We stayed for just one day on the Peruvian coast, so as not to lose our painful developed altitude acclimatization, because we will go back to extreme heights. After a tedious border crossing from Peru to Chile already the drive up from Arica through a wide strip of desert towards Bolivia is fascinating.
Shortly before the Bolivian border, we turn off to the Salar de Surire, which our Chilean friend René warmly recommended to us. And indeed: Compared to the sometimes quite busy lagoon route and the Salar de Uyuni in Bolivia, here we only see two cars in two days over a distance of 250 km of tracks. We can camp in fantastic scenery, under snow-covered 6,000 volcanoes, directly at the salar near to the flamingos. The weather also plays in our favor this time – luckily because the rainy season has taken its toll on the tracks, with washed-away bridges giving us some thrilling river crossings, and deep, but mostly dry mud ruts. We enjoy the loneliness, but the night at over 4,300 meters is unfortunately a torture – especially for Karin, who is also “suffering” the whole next day. The acclimatization has probably not stopped and we seem to have lost quickly our previous level. Therefore, we decide after a trip to the geysers of Pulchudiza (again in spectacular scenery, also without a human soul), to visit more healthy heights. In this region we would like to have stayed a few days longer.

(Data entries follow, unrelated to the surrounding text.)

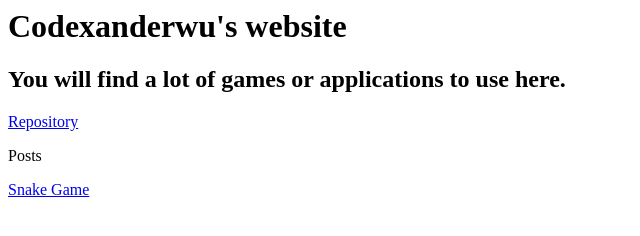
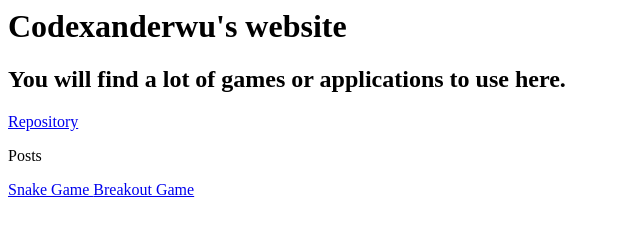
Before and after one commit to codexanderwu/codexanderwu.github.io, a plain HTML site: page index.html in a window 1280 px wide. Shown: the whole page, without its empty margins (0-640 px from the left). Drawn offline with Linux system fonts and the light colour scheme.

Commit message:
Initial commit

```diff
--- a/index.html
+++ b/index.html
@@ -10,4 +10,5 @@
         <a href="https://github.com/codexanderwu/codexanderwu.github.io" target="_blank">Repository </a>
         <p>Posts</p>
         <a href="codexanderwu.github.io/snakegame" target="_blank">Snake Game </a>
+        <a href="codexanderwu.github.io/breakoutgame" target="_blank">Breakout Game </a>
         </body>
```
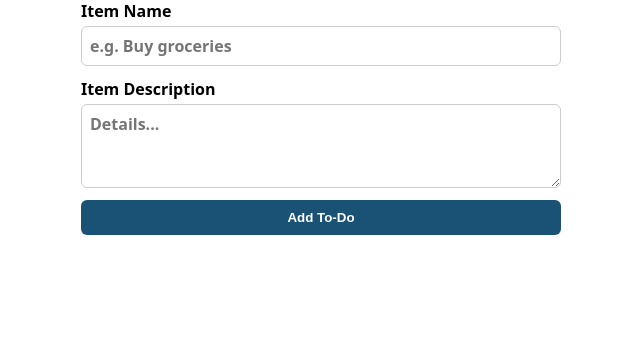
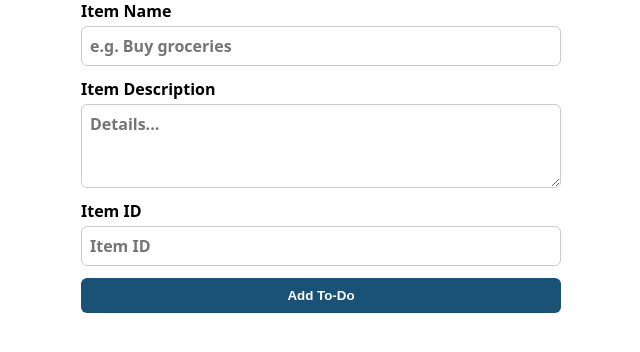
Before and after one commit to rishavrishu86-dotcom/flask-todo-app, a Flask app: page / in a window 1280 px wide. Shown: the part 141-493 px from the top of the page, without its empty margins (319-959 px from the left). Run offline with Flask 3, Linux system fonts and the light colour scheme.

Commit message:
master_1: add Item ID field

```diff
--- a/templates/index.html
+++ b/templates/index.html
@@ -23,6 +23,9 @@
     <label>Item Description
       <textarea name="itemDescription" rows="3" placeholder="Details..."></textarea>
     </label>
+    <label>Item ID
+      <input type="text" name="itemId" placeholder="Item ID" />
+    </label>
     <button type="submit">Add To-Do</button>
   </form>
 </body>
```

We drive towards Iquique on the Chilean coast and quickly lose altitude. In every second curve, a car or truck is lying in the deep slopes. Maybe they will not be taken away as warning signals for more cautious driving. The night at only 1,800 meters allows us to sleep again.
The next day we drive to Iquique, the northernmost large city of Chile, which impresses with unique location (squeezed in between the Pacific Ocean and over 300 meters high dunes) and a colonial old town with many magnificent buildings of former, rich saltpeter barons. Once again we are impressed by the diversity of Chile and enjoy a stylish lunch by the sea, organize the transport of tires for Shujaa from the local forwarding warehouse to the MAN workshop and look for a safe and quiet place for the night. Iquique is due to its proximity to Peru and Bolivia one of the unsafest area in Chile with many burglaries also amongst Overlanders. Again, we have no problems and also the tire change and the service with filter changes for Shujaa at MAN the next day runs smoothly …. No problems are diagnosed and Shujaa has again fresh filters to breathe and drink, so we can leave Iquique in the afternoon. From now on we head north again along the Peruvian coast, with warm weather and no extreme heights.